# THE TASK:
For every entry below, give an exact repeat and leave out the pictures.

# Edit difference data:

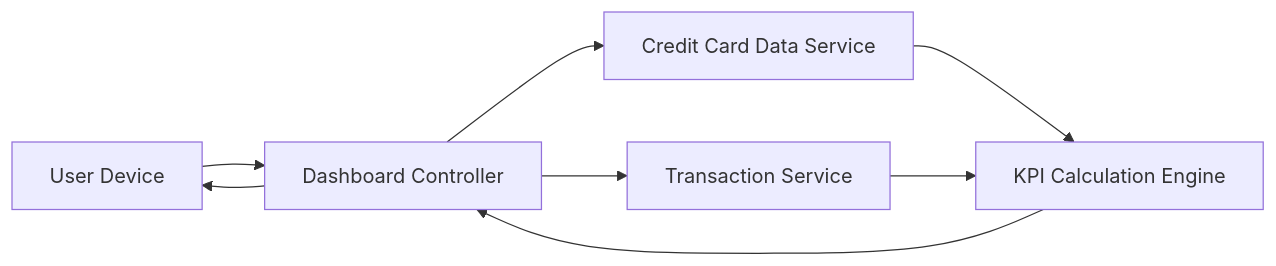
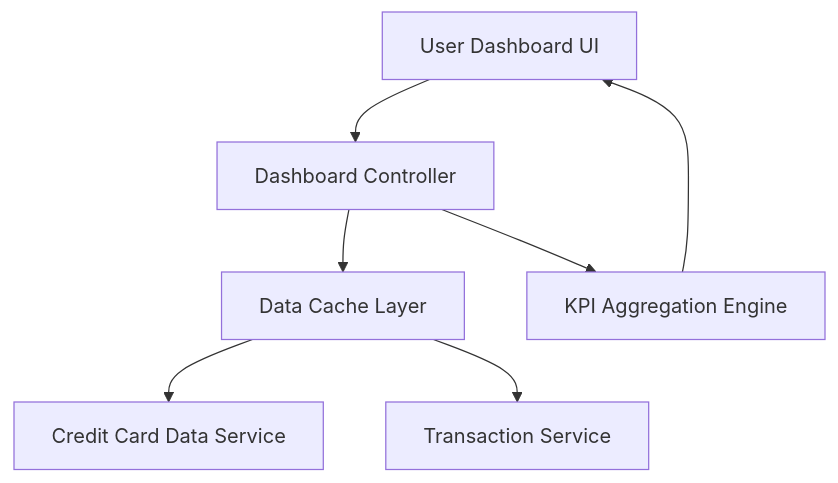
Before and after one commit to AAVA-Demo/APB_Demo: the diagram in HLD/QE-7684_HLD.md, drawn with Mermaid. The commit also changed other lines of this file and 5 other files, not shown here.

````diff
--- a/HLD/QE-7684_HLD.md
+++ b/HLD/QE-7684_HLD.md
@@ -7,15 +7,15 @@
 ```mermaid
-flowchart LR
-    A["User Device"]
+flowchart TD
+    A["User Dashboard UI"]
     B["Dashboard Controller"]
     C["Credit Card Data Service"]
     D["Transaction Service"]
-    E["KPI Calculation Engine"]
+    E["KPI Aggregation Engine"]
+    F["Data Cache Layer"]
     A --> B
-    B --> C
-    B --> D
-    C --> E
-    D --> E
-    E --> B
-    B --> A
+    B --> F
+    F --> C
+    F --> D
+    B --> E
+    E --> A
 ```
````
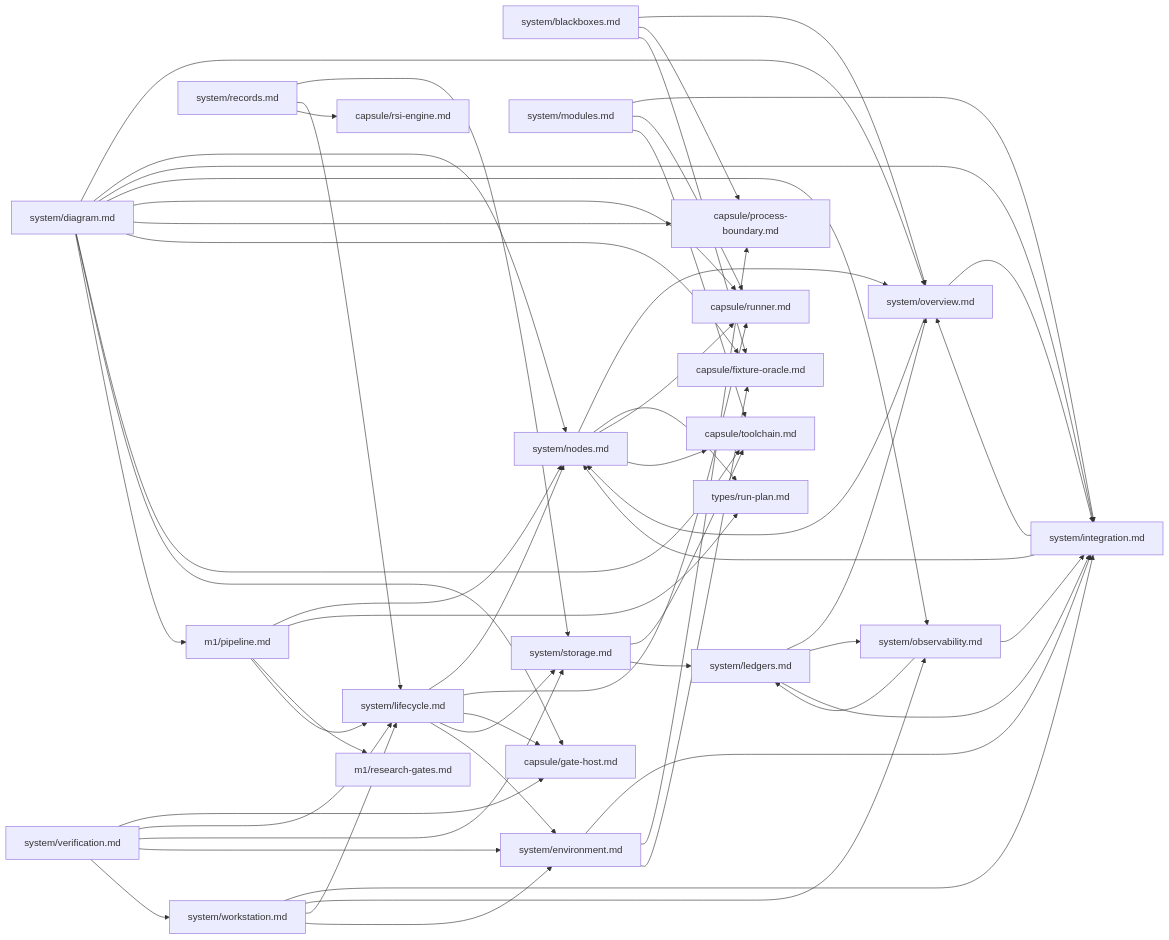
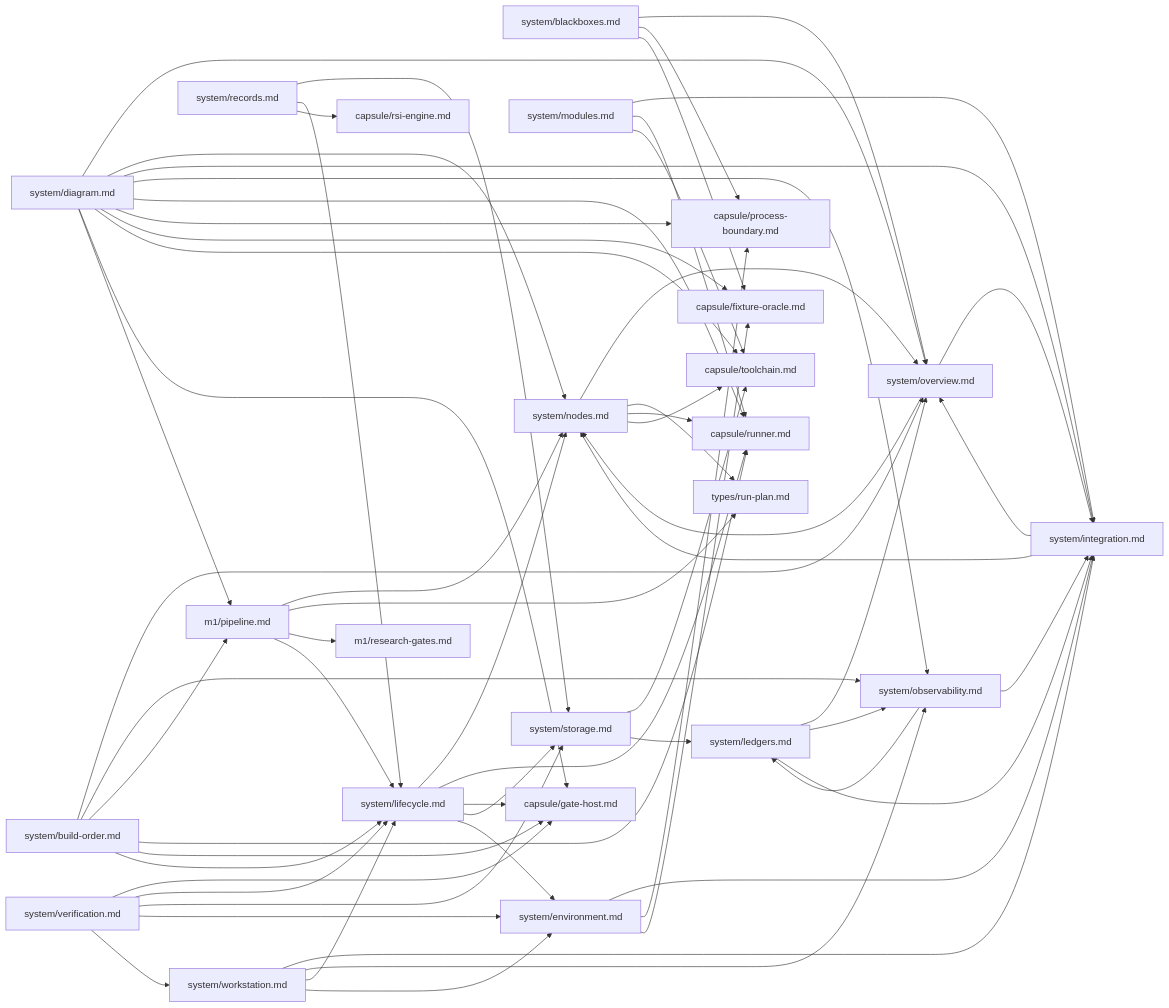
The diagram in docs/architecture/graph.md (Stellven/jiuwenswarm), drawn with Mermaid before and after one commit. The commit also changed 10 other files, not shown here.

First line of the commit message:
Architecture owns build order and benchmark-harness requirements

```diff
--- a/docs/architecture/graph.md
+++ b/docs/architecture/graph.md
@@ -11,6 +11,7 @@
 flowchart LR
     p_m1_pipeline_md["m1/pipeline.md"]
     p_system_blackboxes_md["system/blackboxes.md"]
+    p_system_build_order_md["system/build-order.md"]
     p_system_diagram_md["system/diagram.md"]
     p_system_environment_md["system/environment.md"]
     p_system_integration_md["system/integration.md"]
@@ -35,17 +36,23 @@
     p_system_blackboxes_md --> p_capsule_process_boundary_md
     p_capsule_fixture_oracle_md["capsule/fixture-oracle.md"]
     p_system_blackboxes_md --> p_capsule_fixture_oracle_md
+    p_system_build_order_md --> p_system_overview_md
+    p_system_build_order_md --> p_system_observability_md
+    p_system_build_order_md --> p_m1_pipeline_md
+    p_capsule_runner_md["capsule/runner.md"]
+    p_system_build_order_md --> p_capsule_runner_md
+    p_capsule_gate_host_md["capsule/gate-host.md"]
+    p_system_build_order_md --> p_capsule_gate_host_md
+    p_system_build_order_md --> p_system_lifecycle_md
     p_system_diagram_md --> p_system_overview_md
     p_system_diagram_md --> p_system_nodes_md
     p_system_diagram_md --> p_system_integration_md
     p_system_diagram_md --> p_system_observability_md
-    p_capsule_runner_md["capsule/runner.md"]
     p_system_diagram_md --> p_capsule_runner_md
     p_system_diagram_md --> p_capsule_process_boundary_md
     p_system_diagram_md --> p_capsule_fixture_oracle_md
     p_capsule_toolchain_md["capsule/toolchain.md"]
     p_system_diagram_md --> p_capsule_toolchain_md
-    p_capsule_gate_host_md["capsule/gate-host.md"]
     p_system_diagram_md --> p_capsule_gate_host_md
     p_system_diagram_md --> p_m1_pipeline_md
     p_system_environment_md --> p_system_integration_md
```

# EXPECTED ANSWER:
Before and after one commit to AAVA-Demo/APB_Demo: the diagram in HLD/QE-7684_HLD.md, drawn with Mermaid. The commit also changed other lines of this file and 5 other files, not shown here.

````diff
--- a/HLD/QE-7684_HLD.md
+++ b/HLD/QE-7684_HLD.md
@@ -7,15 +7,15 @@
 ```mermaid
-flowchart LR
-    A["User Device"]
+flowchart TD
+    A["User Dashboard UI"]
     B["Dashboard Controller"]
     C["Credit Card Data Service"]
     D["Transaction Service"]
-    E["KPI Calculation Engine"]
+    E["KPI Aggregation Engine"]
+    F["Data Cache Layer"]
     A --> B
-    B --> C
-    B --> D
-    C --> E
-    D --> E
-    E --> B
-    B --> A
+    B --> F
+    F --> C
+    F --> D
+    B --> E
+    E --> A
 ```
````
The diagram in docs/architecture/graph.md (Stellven/jiuwenswarm), drawn with Mermaid before and after one commit. The commit also changed 10 other files, not shown here.

First line of the commit message:
Architecture owns build order and benchmark-harness requirements

```diff
--- a/docs/architecture/graph.md
+++ b/docs/architecture/graph.md
@@ -11,6 +11,7 @@
 flowchart LR
     p_m1_pipeline_md["m1/pipeline.md"]
     p_system_blackboxes_md["system/blackboxes.md"]
+    p_system_build_order_md["system/build-order.md"]
     p_system_diagram_md["system/diagram.md"]
     p_system_environment_md["system/environment.md"]
     p_system_integration_md["system/integration.md"]
@@ -35,17 +36,23 @@
     p_system_blackboxes_md --> p_capsule_process_boundary_md
     p_capsule_fixture_oracle_md["capsule/fixture-oracle.md"]
     p_system_blackboxes_md --> p_capsule_fixture_oracle_md
+    p_system_build_order_md --> p_system_overview_md
+    p_system_build_order_md --> p_system_observability_md
+    p_system_build_order_md --> p_m1_pipeline_md
+    p_capsule_runner_md["capsule/runner.md"]
+    p_system_build_order_md --> p_capsule_runner_md
+    p_capsule_gate_host_md["capsule/gate-host.md"]
+    p_system_build_order_md --> p_capsule_gate_host_md
+    p_system_build_order_md --> p_system_lifecycle_md
     p_system_diagram_md --> p_system_overview_md
     p_system_diagram_md --> p_system_nodes_md
     p_system_diagram_md --> p_system_integration_md
     p_system_diagram_md --> p_system_observability_md
-    p_capsule_runner_md["capsule/runner.md"]
     p_system_diagram_md --> p_capsule_runner_md
     p_system_diagram_md --> p_capsule_process_boundary_md
     p_system_diagram_md --> p_capsule_fixture_oracle_md
     p_capsule_toolchain_md["capsule/toolchain.md"]
     p_system_diagram_md --> p_capsule_toolchain_md
-    p_capsule_gate_host_md["capsule/gate-host.md"]
     p_system_diagram_md --> p_capsule_gate_host_md
     p_system_diagram_md --> p_m1_pipeline_md
     p_system_environment_md --> p_system_integration_md
```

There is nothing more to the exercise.